Here is a link for the C&H site which is the company that has been diligent in promoting 100% pure cane sugar from Hawaii. I’m going to bet that Hawaii financed promoting pure cane sugar and pineapple too.
How pure cane sugar is better.

A 1999 article from the Food section of the SF Chronicle claims there is a difference in baking - Cane and beet sugar share the same chemistry, but act differently in the kitchen.

There it is! Thank you. So much to read, so little memory.

Sugarcane is a labor-intensive crop. The stereotypical sugar plantation was owned by a wealthy white man, the labor was done by slaves. Even after slavery was abolished, countries whose economies were dependent on sugar often had appalling human-rights records.

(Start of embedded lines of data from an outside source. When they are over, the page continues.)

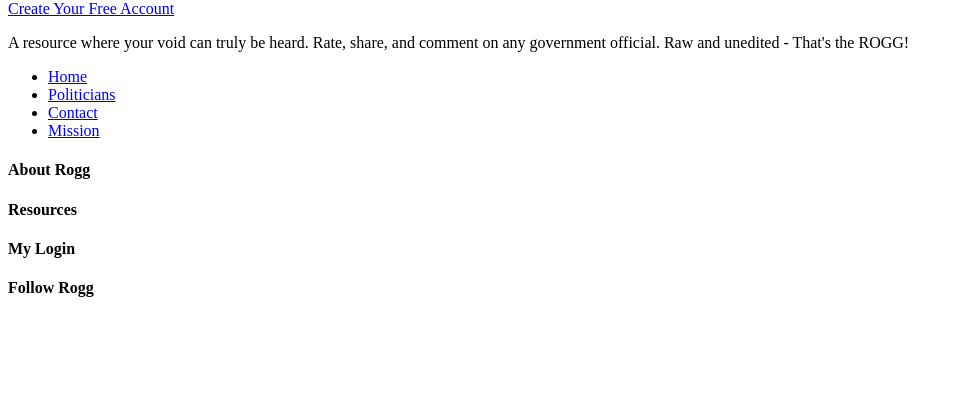
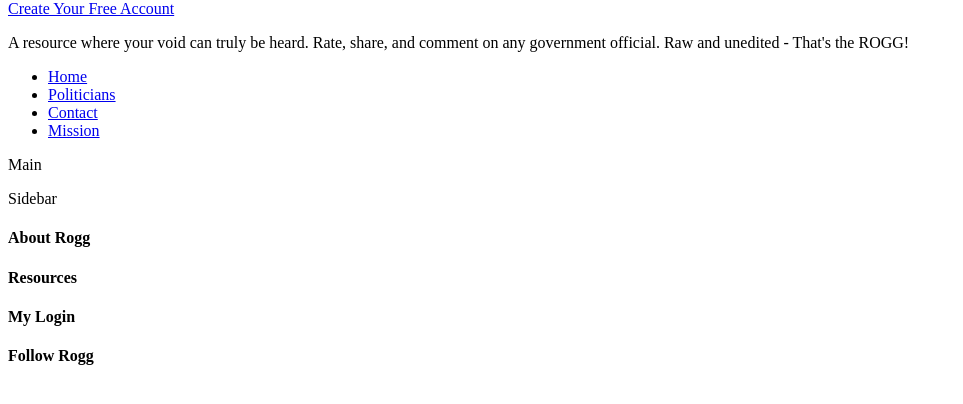
Before and after one commit to codecharmer/the-rogg, a Laravel app: page / in a window 1280 px wide. Shown: the part 131-535 px from the top of the page, without its empty margins (0-963 px from the left). Run offline with Laravel 8, Linux system fonts and the light colour scheme; data that the repository does not hold is empty; settings files or empty folders that the repository lacks are supplied.

Commit message:
Two-column layout.

```diff
--- a/resources/assets/sass/app.scss
+++ b/resources/assets/sass/app.scss
@@ -4,7 +4,7 @@
 @import "resources/assets/sass/components/Navigation";
 @import "resources/assets/sass/components/Footer";
 
-.btn {
-  color: $blue;
-  font-weight: bold;
+.Content-container {
+  margin-top: 40px;
+  margin-bottom: 40px;
 }
--- a/resources/views/home.blade.php
+++ b/resources/views/home.blade.php
@@ -1 +1,9 @@
 @extends('layouts.master')
+
+@section('main')
+    <p>Main</p>
+@endsection
+
+@section('sidebar')
+    <p>Sidebar</p>
+@endsection
--- a/resources/views/layouts/master.blade.php
+++ b/resources/views/layouts/master.blade.php
@@ -11,6 +11,17 @@
 @include('includes.header')
 @include('includes.navigation')
 
+<div class="container Content-container">
+    <div class="row">
+        <div class="col-md-8">
+            @yield('main')
+        </div>
+        <div class="col-md-4">
+            @yield('sidebar')
+        </div>
+    </div>
+</div>
+
 @include('includes.footer')
 
 </body>
```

Beet sugar is supposedly much friendlier to the laborers.

They’re also grown in different climates. Sugar beets can be grown in many places in the US, but sugar cane isn’t economical (except in Hawaii). So any cane sugar you buy has to be shipped longer distances.

As for that Chronicle article, I’ll believe it when I see a variable-controlled double-blind study, with a statistically large sample, over multiple test kitchens. Even if the different brand of sugar made a difference in the recipe (of which I’m skeptical), it’s more likely due to grain size and shape than to plant of origin.

“Ask some bakers the question, and they’ll tell you there IS a difference. Not being a baker, it seems to relate to how items brown and crust.”

Unless this was done with proper double blind trials, you’d have to wonder if this is just folklore rather than something actually observable in practise.

Yes they did blind taste tests in the article linked above but theres still all sorts of expectancy effects you can get with that if the person actually supplying the food to the tastee knew which was which.

Edit: Rats, too slow!


Didn’t Mike Rowe work at a sugar refinery in Louisiana?

I don’t know about that, but according to Wikipedia, the refineries are generally located near the consumers, not necessarily near the fields. A sugar refinery in Louisiana would presumably be importing raw sugar from the Caribbean.

You may be right, but I would think that shipping a raw product like sugar cane would be cost-prohibitive.

Further research is indicated.

My father was an accountant who worked at Dr Pepper headquarters in Dallas; he was one of the few people who knew exactly what went into Dr Pepper. That is to say, he knew the contents but NOT the recipe. IIRC, it was during WWII that they began using beet sugar and he absolutely hated the change in taste. There are still a few (or less) bottling plants that use cane sugar and he was ecstatic when he could buy their products. He did love him some Dr Pepper but only the “pure” thing. Personally, I wouldn’t drink Dr Pepper for pay, mostly because I was never allowed to have anything else as a child.

The “berry” in “berry sugar” denotes from the fact that it can be sprinkled on berries.
The “beet” in “beet sugar” denotes the fact that it is derived from sugar beets.

I don’t know about the raw sugar cane, but there are, I believe, seven very wealthy families in Florida who would not do nearly so well if the US Government didn’t provide them with price support. If the US imported sugar (raw or cane) from Cuba*, I believe (IIRC) that the price we pay in the grocery store would be cut in half, or less, as a result.

*I believe there are a few small producing countries who would love to export to the USA but I believe Cuba has the most production.